### Record extracts

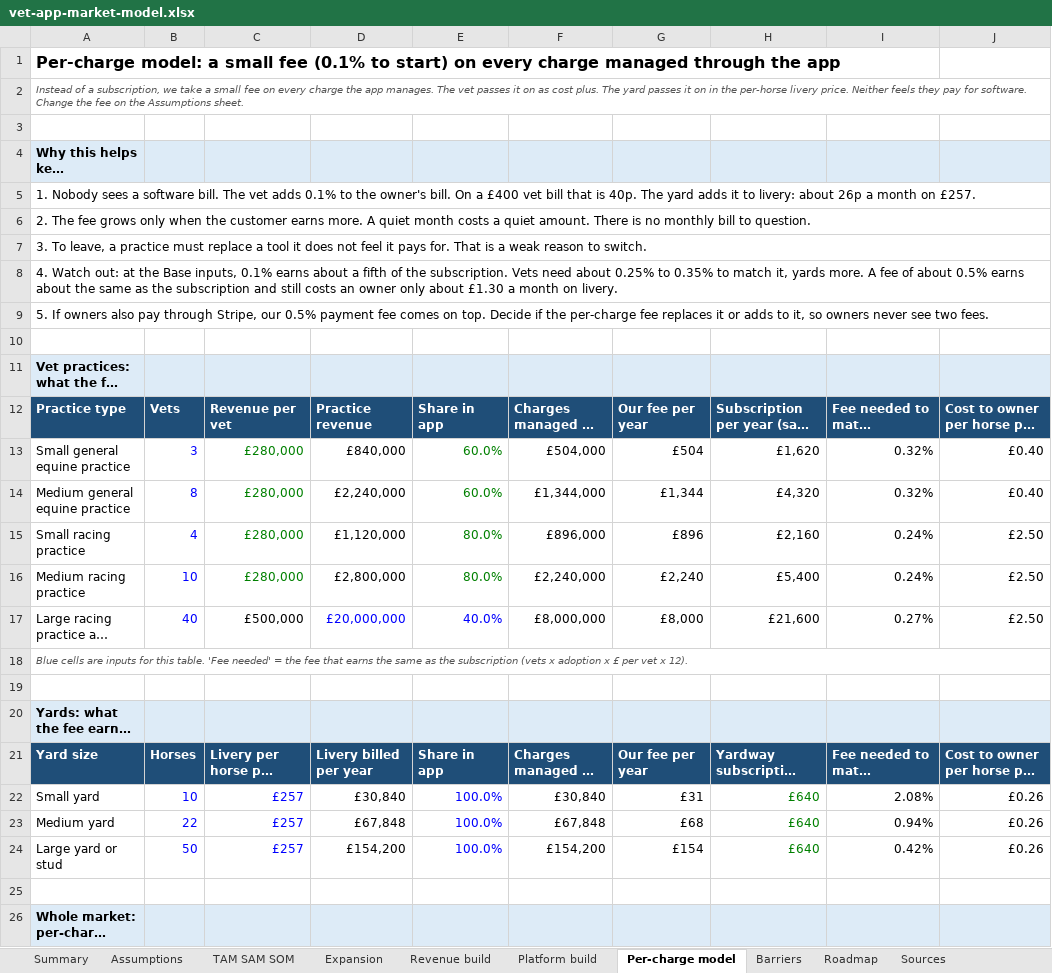
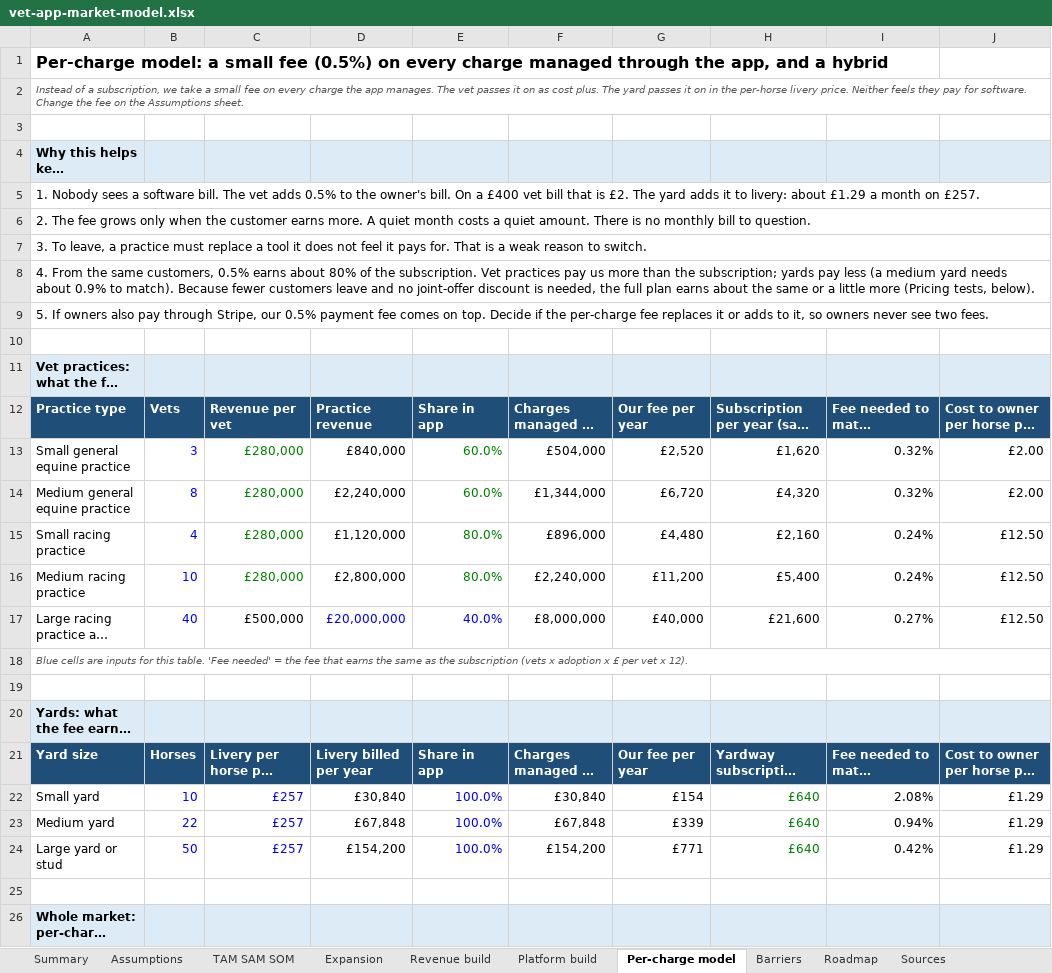
Before and after one commit to alastairlpalmer/CGate, an Excel workbook: docs/market/vet-app-market-model.xlsx, sheet Per-charge model, drawn as a sheet; only a part is shown; long unchanged cells end in …; values as stored, in another font and other column widths than the file's, no borders; the diff covers the shown part only; the diff names each change by its address in the sheet, - before the commit and + after, or states it on an @@ line.

```diff
--- a/docs/market/vet-app-market-model.xlsx (sheet Per-charge model)
+++ b/docs/market/vet-app-market-model.xlsx (sheet Per-charge model)
-A1: …small fee (0.1% to start) on every charge managed through the app
+A1: …small fee (0.5%) on every charge managed through the app, and a hybrid
-A5: …vet adds 0.1% to the owner's bill. On a £400 vet bill that is 40p. The yard adds it to livery: about 26p a month…
+A5: …vet adds 0.5% to the owner's bill. On a £400 vet bill that is £2. The yard adds it to livery: about £1.29 a month…
-A8: 4. Watch out: at the Base inputs, 0.1% earns about a fifth of the subscription. Vets need about 0.25% to 0.35% to match it, yards more. A fee of about 0.5% earns about the same as the subscription and still costs an owner only about £1.30 a month on livery.
+A8: 4. From the same customers, 0.5% earns about 80% of the subscription. Vet practices pay us more than the subscription; yards pay less (a medium yard needs about 0.9% to match). Because fewer customers leave and no joint-offer discount is needed, the full plan earns about the same or a little more (Pricing tests, below).
-G13: £504
+G13: £2,520
-J13:J14: £0.40
+J13:J14: £2.00
-G14: £1,344
+G14: £6,720
-G15: £896
+G15: £4,480
-J15:J17: £2.50
+J15:J17: £12.50
-G16: £2,240
+G16: £11,200
-G17: £8,000
+G17: £40,000
-G22: £31
+G22: £154
-J22:J24: £0.26
+J22:J24: £1.29
-G23: £68
+G23: £339
-G24: £154
+G24: £771
```
Also changed, not shown: 17 added rows, 2 removed rows, 13 edited cells, cell formats and merged cells elsewhere in this sheet, sheet Platform build, sheet Assumptions, sheet Summary, formulas that keep their value, charts or pictures.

######

**Task brief:**
Find each line of the data above that holds the word "sheet", then copy it.

**Result below:**
Before and after one commit to alastairlpalmer/CGate, an Excel workbook: docs/market/vet-app-market-model.xlsx, sheet Per-charge model, drawn as a sheet; only a part is shown; long unchanged cells end in …; values as stored, in another font and other column widths than the file's, no borders; the diff covers the shown part only; the diff names each change by its address in the sheet, - before the commit and + after, or states it on an @@ line.
--- a/docs/market/vet-app-market-model.xlsx (sheet Per-charge model)
+++ b/docs/market/vet-app-market-model.xlsx (sheet Per-charge model)
Also changed, not shown: 17 added rows, 2 removed rows, 13 edited cells, cell formats and merged cells elsewhere in this sheet, sheet Platform build, sheet Assumptions, sheet Summary, formulas that keep their value, charts or pictures.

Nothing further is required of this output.